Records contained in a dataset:
BEGIN

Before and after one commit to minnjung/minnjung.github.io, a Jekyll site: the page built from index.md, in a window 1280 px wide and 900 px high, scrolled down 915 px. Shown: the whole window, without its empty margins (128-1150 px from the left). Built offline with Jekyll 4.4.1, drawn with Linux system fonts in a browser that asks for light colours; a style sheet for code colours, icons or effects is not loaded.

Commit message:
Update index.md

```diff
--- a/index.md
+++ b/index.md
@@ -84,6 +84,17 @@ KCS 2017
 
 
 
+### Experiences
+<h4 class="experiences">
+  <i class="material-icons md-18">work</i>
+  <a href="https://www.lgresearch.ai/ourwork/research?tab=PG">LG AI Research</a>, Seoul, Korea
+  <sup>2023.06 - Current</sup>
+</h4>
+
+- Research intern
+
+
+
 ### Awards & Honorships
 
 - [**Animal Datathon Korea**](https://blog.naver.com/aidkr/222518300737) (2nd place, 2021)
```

END

_REQUIRED WORK_. Produce a verbatim copy of each record above.

_YOUR RESPONSE_.
Before and after one commit to minnjung/minnjung.github.io, a Jekyll site: the page built from index.md, in a window 1280 px wide and 900 px high, scrolled down 915 px. Shown: the whole window, without its empty margins (128-1150 px from the left). Built offline with Jekyll 4.4.1, drawn with Linux system fonts in a browser that asks for light colours; a style sheet for code colours, icons or effects is not loaded.

Commit message:
Update index.md

```diff
--- a/index.md
+++ b/index.md
@@ -84,6 +84,17 @@ KCS 2017
 
 
 
+### Experiences
+<h4 class="experiences">
+  <i class="material-icons md-18">work</i>
+  <a href="https://www.lgresearch.ai/ourwork/research?tab=PG">LG AI Research</a>, Seoul, Korea
+  <sup>2023.06 - Current</sup>
+</h4>
+
+- Research intern
+
+
+
 ### Awards & Honorships
 
 - [**Animal Datathon Korea**](https://blog.naver.com/aidkr/222518300737) (2nd place, 2021)
```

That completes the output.